As of 31 December 2021, at least one dose of COVID-19 vaccine had been given to 54.5% of the country's population. As of 20 April 2022 (latest available data), 47% of the population had completed the vaccination schedule. The vaccination campaign began on 20 February 2021, and eight types of COVID-19 vaccine have been used to date.
Figure 7. Cumulative COVID-19 deaths in the Region of the Americas, to July 29th, 2023
Measures to achieve universal health coverage
In recent years, in an attempt to deal with noncommunicable diseases, Paraguay has implemented new community-based care systems, such as the Chronic Care Model for hypertension, diabetes mellitus, chronic kidney disease, and obesity, along with modifications to and reform of the mental health care system.
Implementation of free health care in the country has greatly facilitated people's access to these services. In addition to the provision of free services, medicines, and many other inputs since creation of the various national programs—such as those related to leprosy, tuberculosis, malaria, HIV/AIDS, Chagas disease, and leishmaniasis—people have also been given greater access to other, more complex types of health services.
The support of the Pan American Health Organization has facilitated access to free treatment of these diseases, in addition to providing manuals, guides, and other technical items.
Challenges related to population health
One particularly important challenge facing the country in the short term is to restart activities that were suspended or cut back due to the COVID-19 pandemic, especially in relation to health promotion, monitoring, and supervision.
COVID-19 pandemic response
In terms of the diseases that are unrelated to COVID-19, care remained generally unaffected during the most acute stage of the pandemic, due mainly to the decentralization of national-program services and the use of remote monitoring.
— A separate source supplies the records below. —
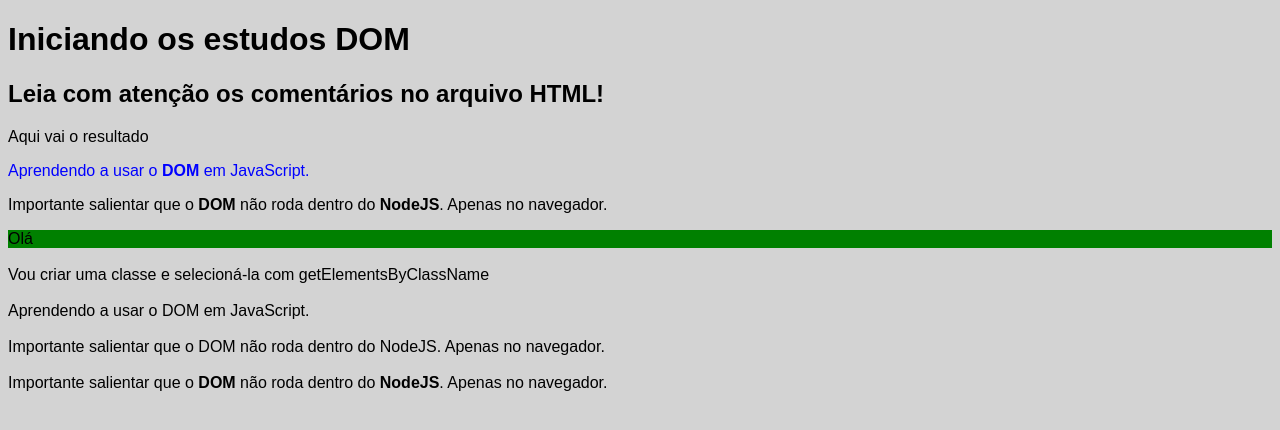
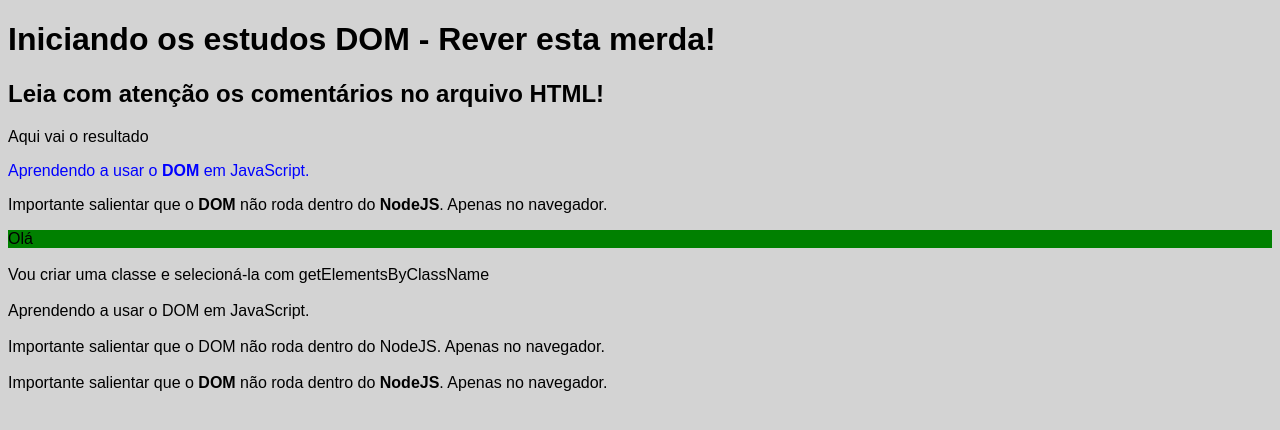
Before and after one commit to CristianoLiraGit/JavaScript, a plain HTML site: page aula09/index.html in a window 1280 px wide. Drawn offline with Linux system fonts and the light colour scheme.

Commit message:
Update index.html

```diff
--- a/aula09/index.html
+++ b/aula09/index.html
@@ -14,7 +14,7 @@
     </style>
 </head>
 <body>
-    <h1>Iniciando os estudos DOM</h1>
+    <h1>Iniciando os estudos DOM - <strong>Rever esta merda!</strong></h1>
     <h2>Leia com atenção os comentários no arquivo HTML!</h2>
     <p>Aqui vai o resultado</p>
     <p>Aprendendo a usar o <strong>DOM</strong> em JavaScript. </p>
```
In efforts to strengthen response capacity, active work and training continues with regional managers and heads of both public and private health services, in order to ensure that people have unrestricted access to these services. One important aspect of these efforts involves forming infection prevention and control teams within health facilities, and the training of health personnel, along with strengthening surveillance of healthcare-associated infections (HAIs) in hospitals throughout the country.
Measures to reduce inequalities in health
Among other national public policies is the National Strategy for the Prevention and Control of Obesity 2015–2025, an initiative that promotes multisectoral integration. Its objectives are the prevention of overweight and obesity and the strengthening of comprehensive care throughout the life course, with the participation of public and private health systems, as well as civil society.
Historically, the stigmatization of diseases such as leprosy, tuberculosis, and HIV/AIDS has been the main barrier to timely diagnosis, but this has diminished significantly in recent years, thanks to increased promotional activities and campaigns and active case-finding, two tasks that were taken up with renewed impetus during this period.